[Stored data]
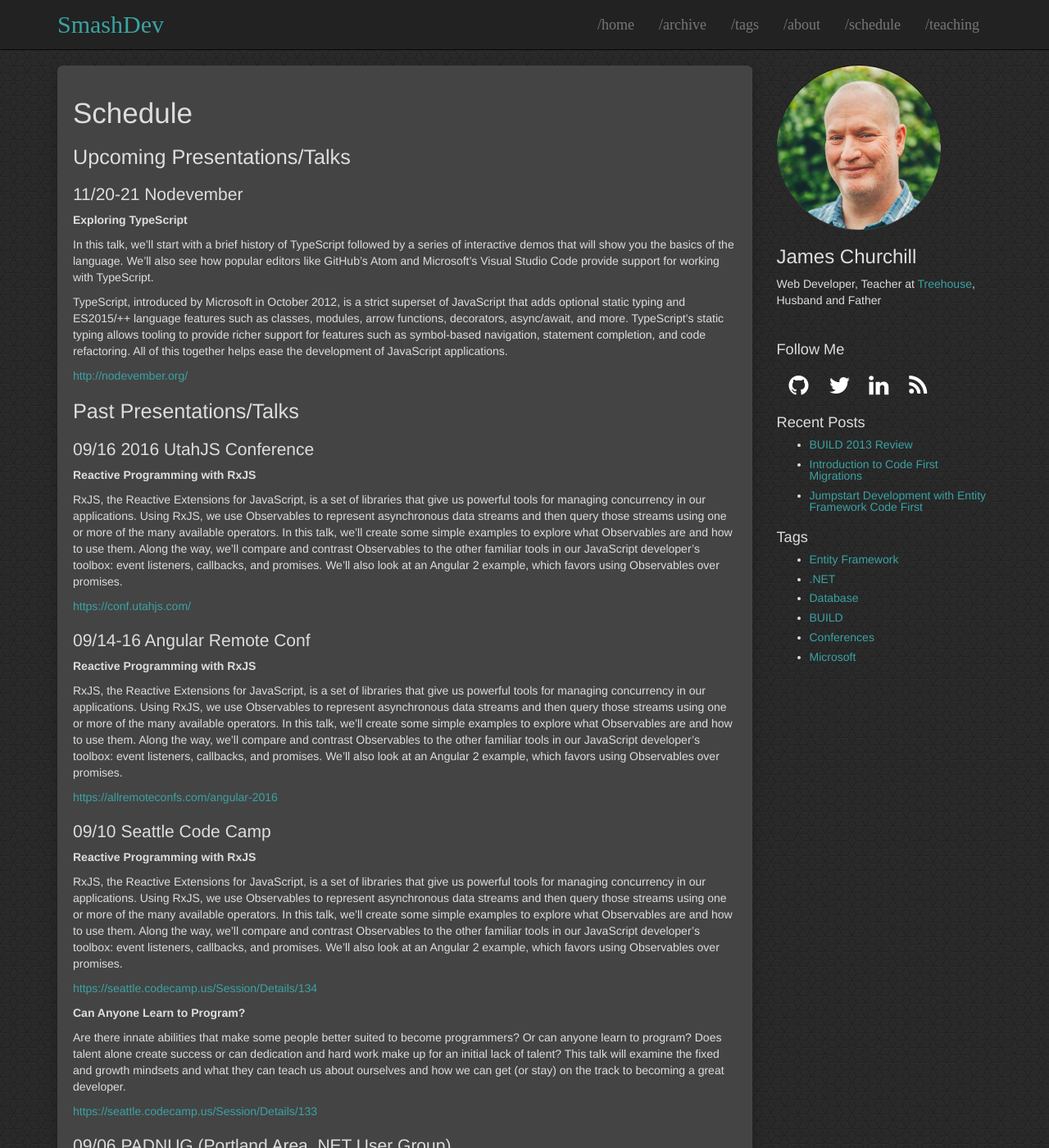
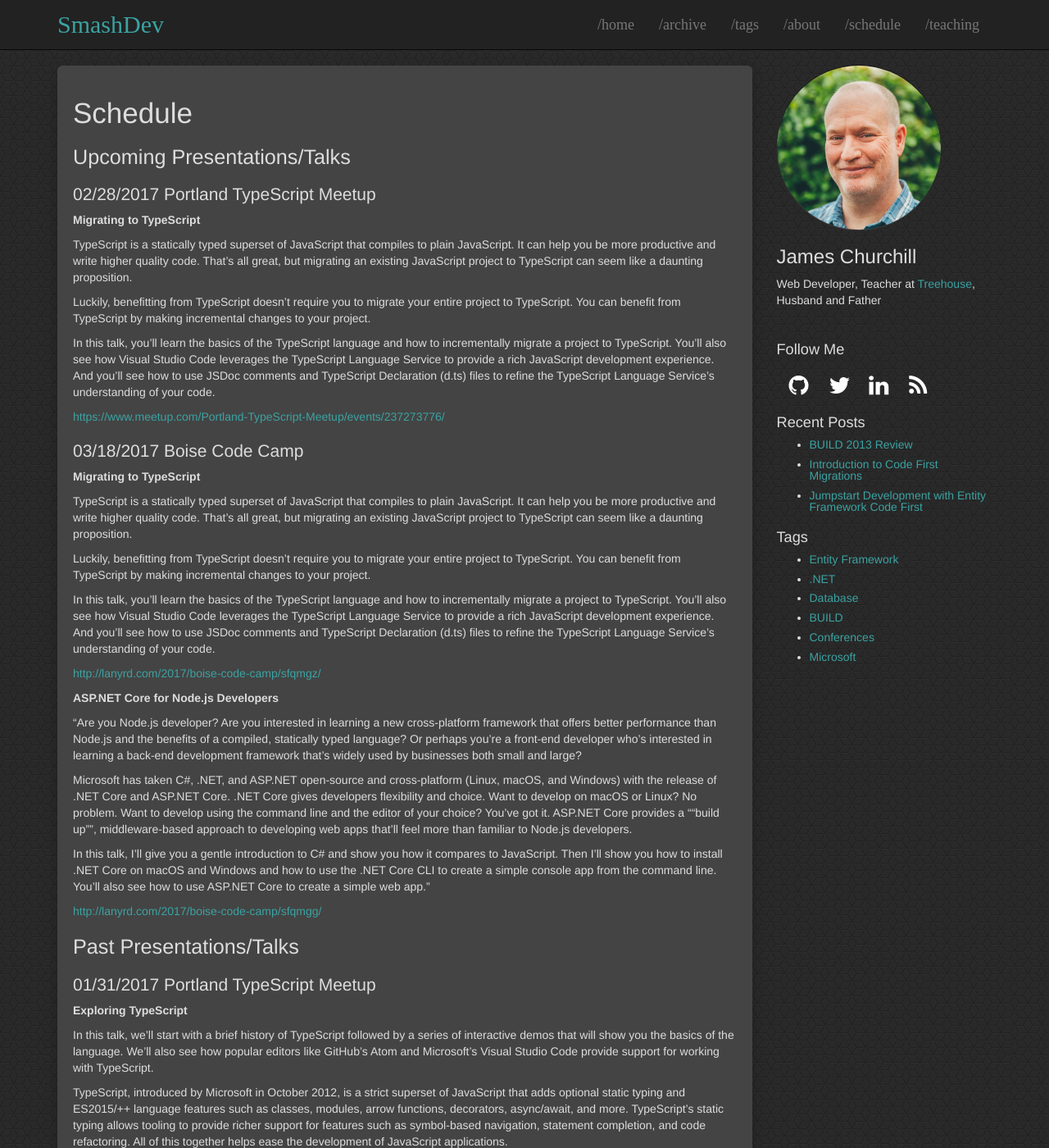
Before and after one commit to smashdevcode/smashdevcode.github.io, a Jekyll site: the page built from schedule.md, in a window 1280 px wide and 1400 px high. Shown: the whole window at 82% size. Built offline with Jekyll 4.4.1, drawn with Linux system fonts in a browser that asks for light colours; some of the changed text lies outside the part shown.

Commit message:
Updated Teaching and Schedule pages

```diff
--- a/schedule.md
+++ b/schedule.md
@@ -7,7 +7,53 @@ title: Schedule
 
 ## Upcoming Presentations/Talks
 
-### 11/20-21 Nodevember
+### 02/28/2017 Portland TypeScript Meetup
+
+**Migrating to TypeScript**
+
+TypeScript is a statically typed superset of JavaScript that compiles to plain JavaScript. It can help you be more productive and write higher quality code. That's all great, but migrating an existing JavaScript project to TypeScript can seem like a daunting proposition.
+
+Luckily, benefitting from TypeScript doesn't require you to migrate your entire project to TypeScript. You can benefit from TypeScript by making incremental changes to your project.
+
+In this talk, you'll learn the basics of the TypeScript language and how to incrementally migrate a project to TypeScript. You'll also see how Visual Studio Code leverages the TypeScript Language Service to provide a rich JavaScript development experience. And you'll see how to use JSDoc comments and TypeScript Declaration (d.ts) files to refine the TypeScript Language Service's understanding of your code.
+
+[https://www.meetup.com/Portland-TypeScript-Meetup/events/237273776/](https://www.meetup.com/Portland-TypeScript-Meetup/events/237273776/)
+
+### 03/18/2017 Boise Code Camp
+
+**Migrating to TypeScript**
+
+TypeScript is a statically typed superset of JavaScript that compiles to plain JavaScript. It can help you be more productive and write higher quality code. That's all great, but migrating an existing JavaScript project to TypeScript can seem like a daunting proposition.
+
+Luckily, benefitting from TypeScript doesn't require you to migrate your entire project to TypeScript. You can benefit from TypeScript by making incremental changes to your project.
+
+In this talk, you'll learn the basics of the TypeScript language and how to incrementally migrate a project to TypeScript. You'll also see how Visual Studio Code leverages the TypeScript Language Service to provide a rich JavaScript development experience. And you'll see how to use JSDoc comments and TypeScript Declaration (d.ts) files to refine the TypeScript Language Service's understanding of your code.
+
+[http://lanyrd.com/2017/boise-code-camp/sfqmgz/](http://lanyrd.com/2017/boise-code-camp/sfqmgz/)
+
+**ASP.NET Core for Node.js Developers**
+
+"Are you Node.js developer? Are you interested in learning a new cross-platform framework that offers better performance than Node.js and the benefits of a compiled, statically typed language? Or perhaps you're a front-end developer who's interested in learning a back-end development framework that's widely used by businesses both small and large?
+
+Microsoft has taken C#, .NET, and ASP.NET open-source and cross-platform (Linux, macOS, and Windows) with the release of .NET Core and ASP.NET Core. .NET Core gives developers flexibility and choice. Want to develop on macOS or Linux? No problem. Want to develop using the command line and the editor of your choice? You've got it. ASP.NET Core provides a ""build up"", middleware-based approach to developing web apps that'll feel more than familiar to Node.js developers.
+
+In this talk, I'll give you a gentle introduction to C# and show you how it compares to JavaScript. Then I'll show you how to install .NET Core on macOS and Windows and how to use the .NET Core CLI to create a simple console app from the command line. You'll also see how to use ASP.NET Core to create a simple web app."
+
+[http://lanyrd.com/2017/boise-code-camp/sfqmgg/](http://lanyrd.com/2017/boise-code-camp/sfqmgg/)
+
+## Past Presentations/Talks
+
+### 01/31/2017 Portland TypeScript Meetup
+
+**Exploring TypeScript**
+
+In this talk, we’ll start with a brief history of TypeScript followed by a series of interactive demos that will show you the basics of the language. We’ll also see how popular editors like GitHub’s Atom and Microsoft’s Visual Studio Code provide support for working with TypeScript.
+
+TypeScript, introduced by Microsoft in October 2012, is a strict superset of JavaScript that adds optional static typing and ES2015/++ language features such as classes, modules, arrow functions, decorators, async/await, and more. TypeScript’s static typing allows tooling to provide richer support for features such as symbol-based navigation, statement completion, and code refactoring. All of this together helps ease the development of JavaScript applications.
+
+[https://www.meetup.com/Portland-TypeScript-Meetup/events/235989986/](https://www.meetup.com/Portland-TypeScript-Meetup/events/235989986/)
+
+### 11/20/2016-11/21/2016 Nodevember
 
 **Exploring TypeScript**
 
```
Also changed, not shown: other parts of schedule.md (+9 -11 lines), teaching.md (+19 -3 lines).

• **EXERCISE PROMPT**: Check every line of the data and give the number of them that hold the string "Talks", with no other words.

• **TASK RESULT**: 2